Gardels: A two-speed Europe?
Brzezinski: Why not? There is nothing wrong with a Europe that is in part and simultaneously a political and monetary union at the core, which accepts the leading role of Brussels, surrounded by a larger Europe that doesn’t share the single currency but does share all the other benefits, for example the free movement of people and goods. That is consistent with the post-Cold War vision of an expanding Europe whole and free.
Gardels: Japan changes prime ministers every few months. It is coasting into a retirement trap based on the accumulated wealth of the past and not looking forward. Is it possible to keep such a Japan within the West, or will it drift toward the Chinese center of gravity?
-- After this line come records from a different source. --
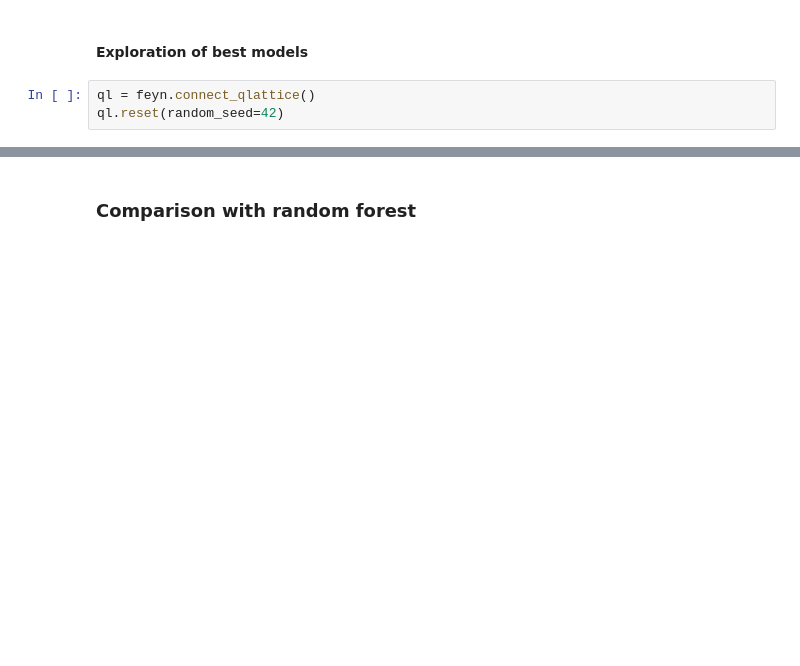
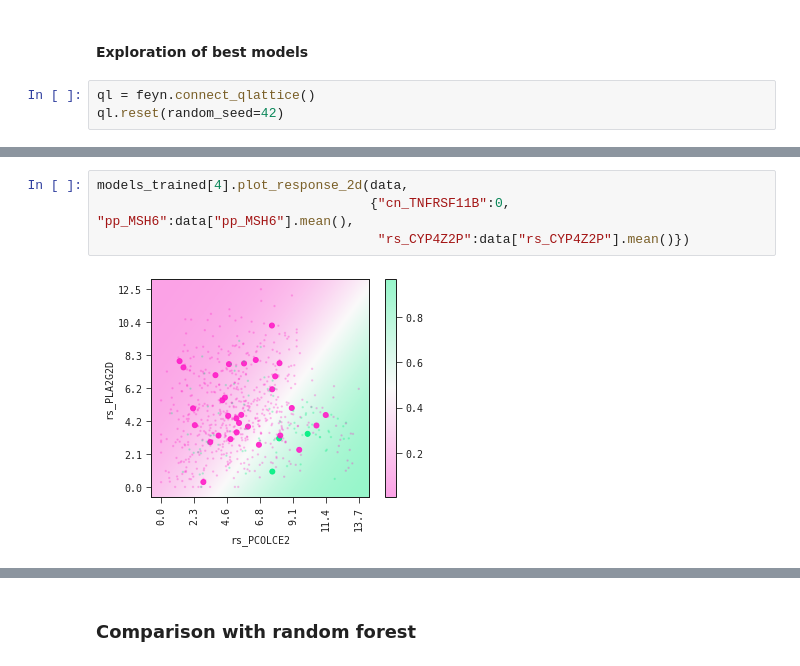
Before and after one commit to abzu-ai/QLattice-clinical-omics, a Jupyter notebook: notebooks/bc_case_multi.ipynb, the cells around one changed output, grey strips where cells are left out. Saved outputs shown, nothing was run; the diff lists cells and outputs as text; blank space fills up the shorter version.

```diff
--- a/notebooks/bc_case_multi.ipynb
+++ b/notebooks/bc_case_multi.ipynb
@@ -107,0 +161,6 @@ models_trained[0].plot(train_list[0], val_list[0])
+# %%
+models_trained[4].plot_response_2d(data,
+                                   {"cn_TNFRSF11B":0, "pp_MSH6":data["pp_MSH6"].mean(),
+                                    "rs_CYP4Z2P":data["rs_CYP4Z2P"].mean()})
+# %% [output]
+[figure, added]
```
Also changed, not shown: parts of 6 cells of this notebook.
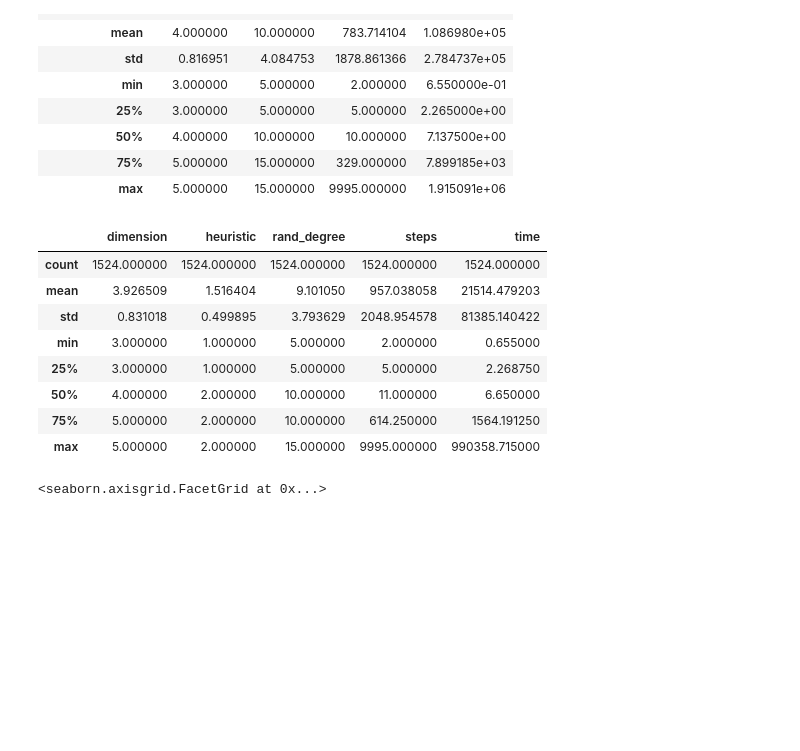
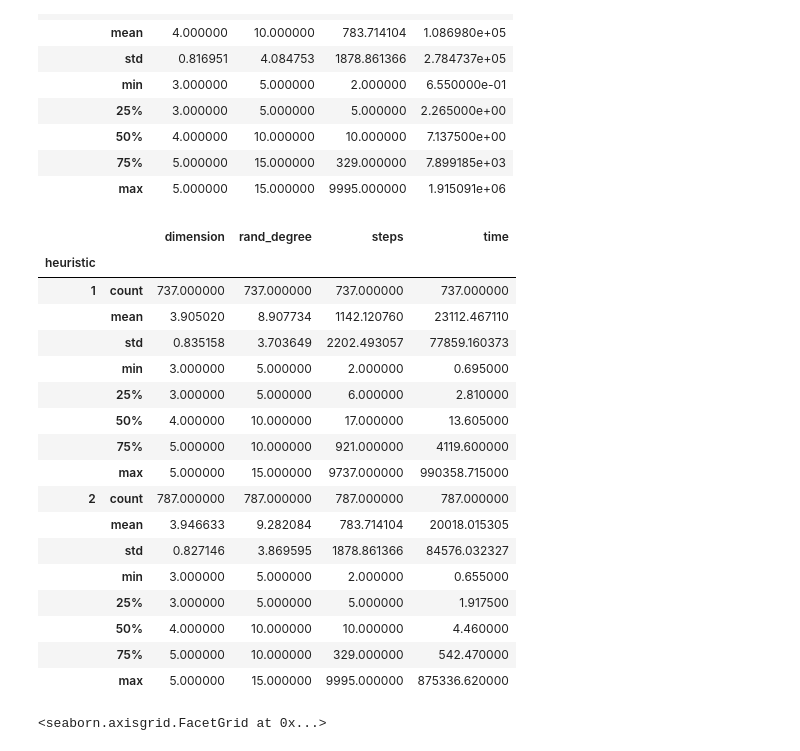
Before and after one commit to ilyakrasnov/ai_project_jce17, a Jupyter notebook: stats/Analysis.ipynb, the cells around one changed output. Drawn from its saved outputs; the diff is of its cells as text; code cells hidden in the pictures; blank space fills up the shorter version.

```diff
--- a/stats/Analysis.ipynb
+++ b/stats/Analysis.ipynb
@@ -45,17 +50,26 @@ df.groupby('heuristic').describe(include=[np.number])
 |  | max | 5.000000 | 15.000000 | 9995.000000 | 1.915091e+06 |
 # %%
 dn = df[np.isfinite(df['steps'])]
-dn.describe()
+dn.groupby('heuristic').describe(include=[np.number])
 # %% [output]
-|  | dimension | heuristic | rand_degree | steps | time |
-| count | 1524.000000 | 1524.000000 | 1524.000000 | 1524.000000 | 1524.000000 |
-| mean | 3.926509 | 1.516404 | 9.101050 | 957.038058 | 21514.479203 |
-| std | 0.831018 | 0.499895 | 3.793629 | 2048.954578 | 81385.140422 |
-| min | 3.000000 | 1.000000 | 5.000000 | 2.000000 | 0.655000 |
-| 25% | 3.000000 | 1.000000 | 5.000000 | 5.000000 | 2.268750 |
-| 50% | 4.000000 | 2.000000 | 10.000000 | 11.000000 | 6.650000 |
-| 75% | 5.000000 | 2.000000 | 10.000000 | 614.250000 | 1564.191250 |
-| max | 5.000000 | 2.000000 | 15.000000 | 9995.000000 | 990358.715000 |
+|  |  | dimension | rand_degree | steps | time |
+| heuristic |  |  |  |  |  |
+| 1 | count | 737.000000 | 737.000000 | 737.000000 | 737.000000 |
+|  | mean | 3.905020 | 8.907734 | 1142.120760 | 23112.467110 |
+|  | std | 0.835158 | 3.703649 | 2202.493057 | 77859.160373 |
+|  | min | 3.000000 | 5.000000 | 2.000000 | 0.695000 |
+|  | 25% | 3.000000 | 5.000000 | 6.000000 | 2.810000 |
+|  | 50% | 4.000000 | 10.000000 | 17.000000 | 13.605000 |
+|  | 75% | 5.000000 | 10.000000 | 921.000000 | 4119.600000 |
+|  | max | 5.000000 | 15.000000 | 9737.000000 | 990358.715000 |
+| 2 | count | 787.000000 | 787.000000 | 787.000000 | 787.000000 |
+|  | mean | 3.946633 | 9.282084 | 783.714104 | 20018.015305 |
+|  | std | 0.827146 | 3.869595 | 1878.861366 | 84576.032327 |
+|  | min | 3.000000 | 5.000000 | 2.000000 | 0.655000 |
+|  | 25% | 3.000000 | 5.000000 | 5.000000 | 1.917500 |
+|  | 50% | 4.000000 | 10.000000 | 10.000000 | 4.460000 |
+|  | 75% | 5.000000 | 10.000000 | 329.000000 | 542.470000 |
+|  | max | 5.000000 | 15.000000 | 9995.000000 | 875336.620000 |
 # %%
 sns.factorplot(x='dimension', y='steps', data=df, hue='rand_degree', col='heuristic', size=7)
 # %% [output]
```
Also changed, not shown: parts of 17 cells of this notebook, 6 other files.
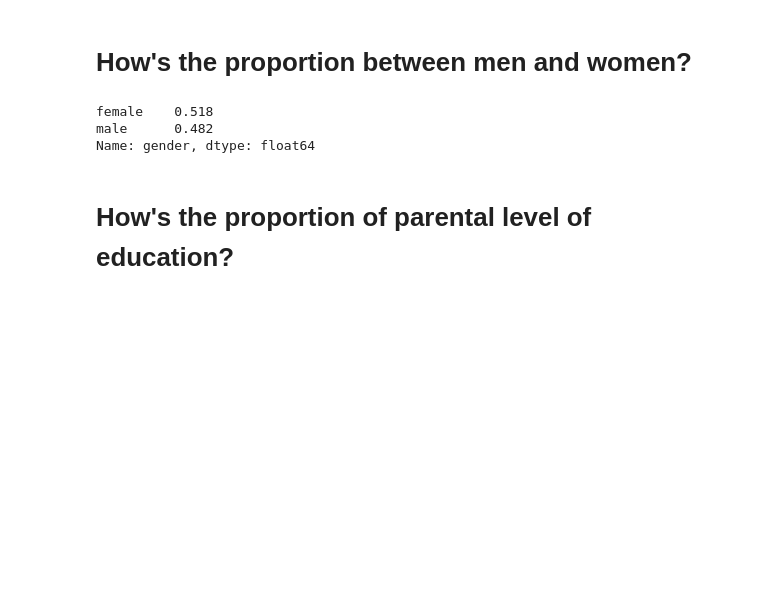
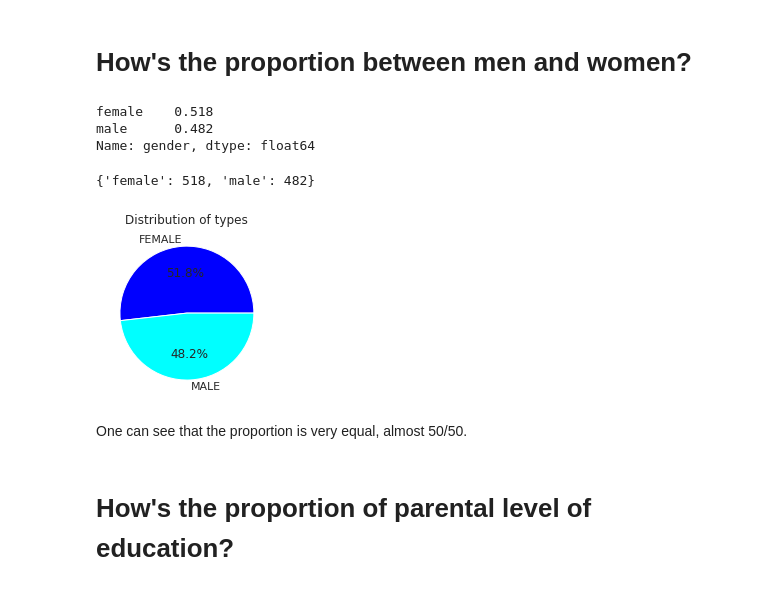
Before and after one commit to luis-fnogueira/students-performance, a Jupyter notebook: students-performance.ipynb, the cells around one changed output. Cells and saved outputs as stored; diff of their text form; code cells hidden in the pictures; blank space fills up the shorter version.

```diff
--- a/students-performance.ipynb
+++ b/students-performance.ipynb
@@ -137,6 +137,40 @@ df['gender'].value_counts('gender')
 female    0.518
 male      0.482
 Name: gender, dtype: float64
+# %%
+# Inserting the values above in a python dictionary.
+proportion = {}
+
+proportion['female'] = df[df['gender']=='female']['gender'].count()
+proportion['male'] = df[df['gender']=='male']['gender'].count()
+
+print(proportion)
+
+#df['gender'].plot(kind='bar', stacked=True)
+# %% [output]
+{'female': 518, 'male': 482}
+# %%
+# Data to plot
+labels = []
+sizes = []
+
+for x, y in proportion.items():
+    labels.append(x)
+    sizes.append(y)
+
+labels = [x.upper() for x in labels]
+colors_list = ['blue','cyan']
+
+# Plot
+plt.pie(sizes, labels=labels, colors=colors_list, autopct='%.1f%%')
+plt.title("Distribution of types")
+
+
+plt.show()
+# %% [output]
+[figure, added]
+# %% [markdown]
+One can see that the proportion is very equal, almost 50/50.
 # %% [markdown]
 # How's the proportion of parental level of education?
 # %%
```
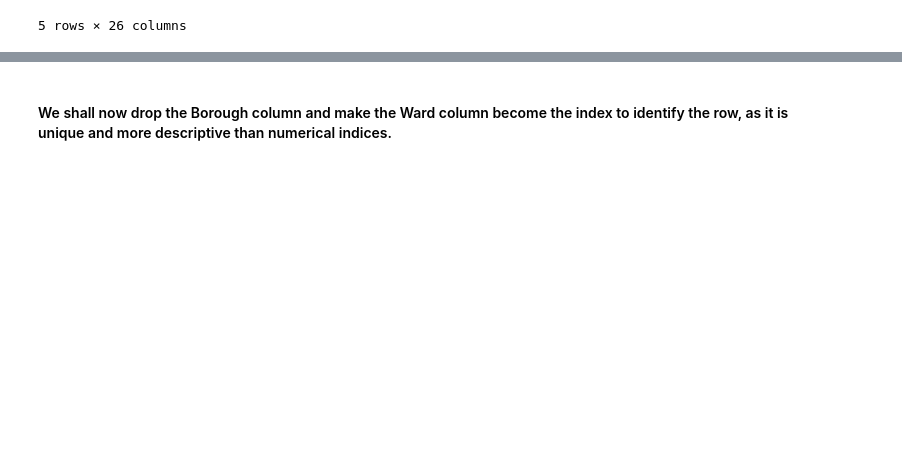
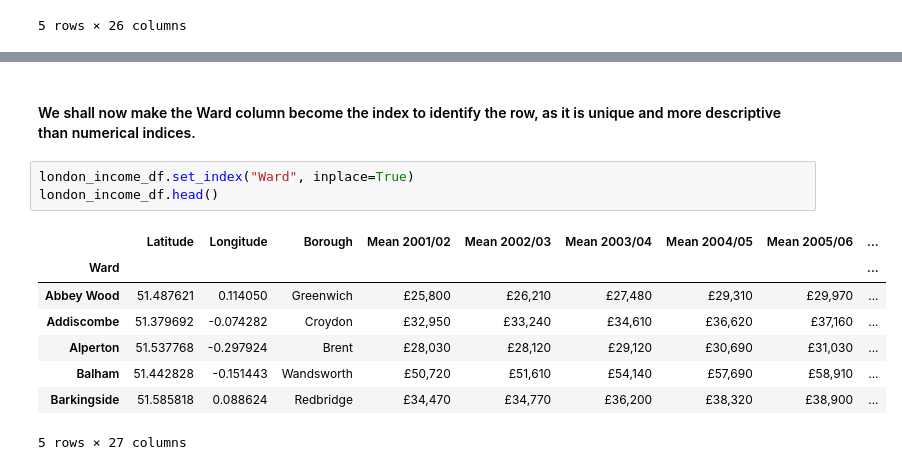
Before and after one commit to blancahuergo/AppliedDataScienceCapstone, a Jupyter notebook: Week 5 Notebook.ipynb, the cells around one changed output, grey strips where cells are left out. Drawn from its saved outputs; the diff is of its cells as text; blank space fills up the shorter version.

```diff
--- a/Week 5 Notebook.ipynb
+++ b/Week 5 Notebook.ipynb
@@ -374,2 +372,14 @@ london_income_df.head()
 # %% [markdown]
-#### We shall now drop the Borough column and make the Ward column become the index to identify the row, as it is unique and more descriptive than numerical indices.
+#### We shall now make the Ward column become the index to identify the row, as it is unique and more descriptive than numerical indices.
+# %%
+london_income_df.set_index("Ward", inplace=True)
+london_income_df.head()
+# %% [output]
+|  | Latitude | Longitude | Borough | Mean 2001/02 | Mean 2002/03 | Mean 2003/04 | Mean 2004/05 | Mean 2005/06 | ... |
+| Ward |  |  |  |  |  |  |  |  | ... |
+| Abbey Wood | 51.487621 | 0.114050 | Greenwich | £25,800 | £26,210 | £27,480 | £29,310 | £29,970 | ... |
+| Addiscombe | 51.379692 | -0.074282 | Croydon | £32,950 | £33,240 | £34,610 | £36,620 | £37,160 | ... |
+| Alperton | 51.537768 | -0.297924 | Brent | £28,030 | £28,120 | £29,120 | £30,690 | £31,030 | ... |
+| Balham | 51.442828 | -0.151443 | Wandsworth | £50,720 | £51,610 | £54,140 | £57,690 | £58,910 | ... |
+| Barkingside | 51.585818 | 0.088624 | Redbridge | £34,470 | £34,770 | £36,200 | £38,320 | £38,900 | ... |
+5 rows × 27 columns
```
Also changed, not shown: parts of 16 cells of this notebook.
Brzezinski: I feel confident about the authenticity of Japan’s commitment to democracy. Its political culture is now more Western than its traditional political culture. But, of course, Japan is in the East. A good relationship between it and China would contribute immensely to stability in the Far East, and to a better US-China relationship.